Threat Landscape Dashboard

Assessing today's threats and the relationships between them

Top 10 Ransomware
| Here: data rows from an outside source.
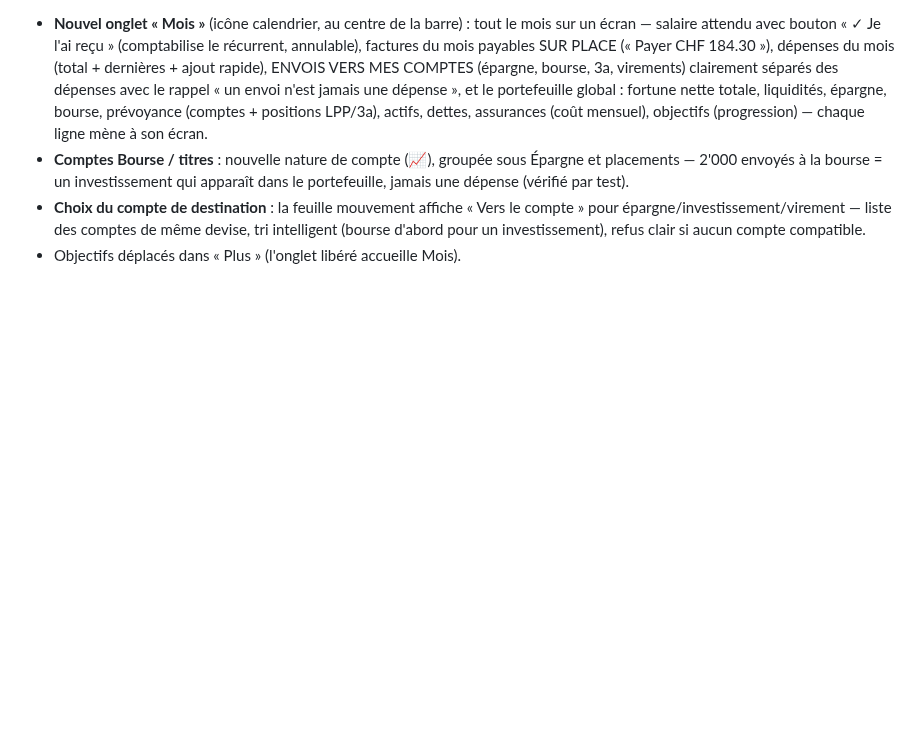
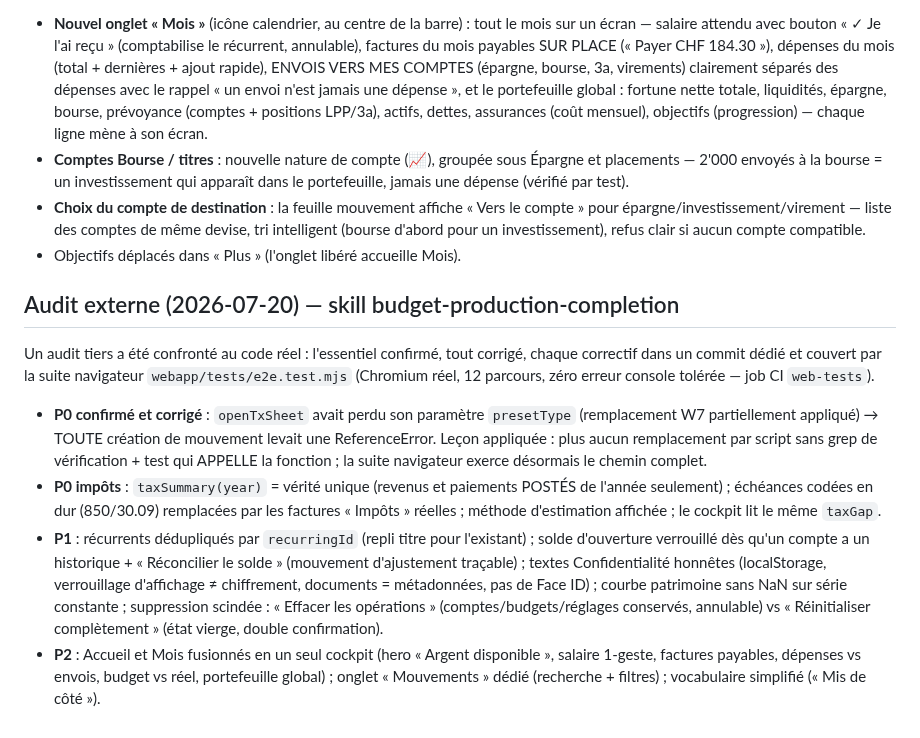
Before and after one commit to Mendestrading21/Budget-, a Markdown page: webapp/AUDIT_W1.md, the part around the change. Rendered like a GitHub page; blank space fills up the shorter version.

```diff
--- a/webapp/AUDIT_W1.md
+++ b/webapp/AUDIT_W1.md
@@ -150,3 +150,33 @@ Audit indépendant du 20.07.2026 sur la version plein écran. Résultat :
   comptes de même devise, tri intelligent (bourse d'abord pour un
   investissement), refus clair si aucun compte compatible.
 - Objectifs déplacés dans « Plus » (l'onglet libéré accueille Mois).
+
+## Audit externe (2026-07-20) — skill budget-production-completion
+
+Un audit tiers a été confronté au code réel : l'essentiel confirmé,
+tout corrigé, chaque correctif dans un commit dédié et couvert par la
+suite navigateur `webapp/tests/e2e.test.mjs` (Chromium réel, 12
+parcours, zéro erreur console tolérée — job CI `web-tests`).
+
+- **P0 confirmé et corrigé** : `openTxSheet` avait perdu son paramètre
+  `presetType` (remplacement W7 partiellement appliqué) → TOUTE création
+  de mouvement levait une ReferenceError. Leçon appliquée : plus aucun
+  remplacement par script sans grep de vérification + test qui APPELLE
+  la fonction ; la suite navigateur exerce désormais le chemin complet.
+- **P0 impôts** : `taxSummary(year)` = vérité unique (revenus et
+  paiements POSTÉS de l'année seulement) ; échéances codées en dur
+  (850/30.09) remplacées par les factures « Impôts » réelles ; méthode
+  d'estimation affichée ; le cockpit lit le même `taxGap`.
+- **P1** : récurrents dédupliqués par `recurringId` (repli titre pour
+  l'existant) ; solde d'ouverture verrouillé dès qu'un compte a un
+  historique + « Réconcilier le solde » (mouvement d'ajustement
+  traçable) ; textes Confidentialité honnêtes (localStorage, verrouillage
+  d'affichage ≠ chiffrement, documents = métadonnées, pas de Face ID) ;
+  courbe patrimoine sans NaN sur série constante ; suppression scindée :
+  « Effacer les opérations » (comptes/budgets/réglages conservés,
+  annulable) vs « Réinitialiser complètement » (état vierge, double
+  confirmation).
+- **P2** : Accueil et Mois fusionnés en un seul cockpit (hero « Argent
+  disponible », salaire 1-geste, factures payables, dépenses vs envois,
+  budget vs réel, portefeuille global) ; onglet « Mouvements » dédié
+  (recherche + filtres) ; vocabulaire simplifié (« Mis de côté »).
```
Also changed, not shown: MANUAL_QA_CHECKLIST.md (+6 -0 lines), PROJECT_STATUS.md (+23 -1 lines).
Ransomware Description
Dharma - Ransomware The ransomware appends various extensions to infected files and is a variant of CrySiS. The malware has been in operation since 2016 and the threat actors behind the ransomware continue to release new variants which are not decryptable.
Phobos - Ransomware The ransomware uses AES encryption and adds various extensions to infected files. The malware was discovered in late 2017 with new variants being discovered throughout early 2019. The victim is required to email the threat actor at one of many email addresses for the decryption key.
Maze - Ransomware The ransomware uses RSA-2048 and ChaCha20 encryption and requires the victim to contact the threat actor by email for the decryption key. The threat actors behind the malware are known to have attacked multiple sectors including government and manufacturing and threaten to release the company's data if the ransom is not paid.
Ragnar Locker - Ransomware The ransomware will perform reconnaissance on the targeted network, exfiltrate sensitive information, and then notify the victim the files will be released to the public if the ransom is not paid. The threat actor behind the malware is known to demand hundreds of thousands of dollars and creates a ransom note that includes the company name. The ransomware targets remote management software used by managed service providers and enumerates all running services on the infected host and stop service...
Mailto - Ransomware The ransomware, also known as Netwalker, targets enterprise networks and encrypts all Microsoft Windows systems found. The malware was detected in August 2019 with new variants discovered throughout the year including into 2020. The ransomware appends a random extension to infected files and uses Salsa20 encryption. The ransomware added a new defense evasion techinque known as reflective DLL loading to inject a DLL from memory.
Nefilim - Ransomware The ransomware encrypts files with AES-128 encryption and appends ".NEFILIM" to infected files. The malware shares code with the Nemty ransomware family but instead of using a Tor payment site the malicious software relies on email communication for payment. The threat actor behind Nefilim threatens to release stolen data if the ransom is not paid within seven days.
Lockbit - Ransomware The Ransomware-as-a-Service (RaaS) hit the threat landscape in September 2019 and was discovered to have breached a company and encrypt the entire network in a few hours. The attacker performed a brute force attack on a web server containing an outdated VPN service. The operation used SMB to perform network reconnaissance and then used the internal Microsoft Remote Access Server to gain access to remote systems. Lockbit attempts to stop multiple services including those belonging to anti-virus, ...
Black Kingdom - Ransomware The ransomware, also known as GAmmAWare or DemonWare, demands up to $10,000.00 for the decryption key and gives the victim a time limit to respond to the ransom demand. In 2020 the malware was discovered taking advantage of a critical flaw in unpatched Pulse Secure VPN software classified under CVE-2019-11510.
Tycoon - Ransomware A new ransomware family known as Tycoon was discovered in late 2019 and continues to evolve into mid-2020. The malware appends various extensions to infected files including thanos, grinch, and redrum and uses RSA and AES encryption. Victims are required to email the threat actor and threatens to delete the encrypted files or increase the ransom amount if not paid within 24 hours. The initial infection vector is over insecure RDP and targets both Microsoft Windows and Linux endpoints.
Avaddo - Ransomware The Avaddon Ransomware-as-a-Service (RaaS) program was discovered being advertised on underground forums in mid-2020. Affiliates are required to follow a set of rules including not distributing the address of the admin panel to third parties and targeting users in the Commonwealth of Independent States (CIS). The malware is distributed through email spam campaigns containing a JavaScript downloader disguised as a JPG photo. Various techniques are used for execution and persistence including Powe...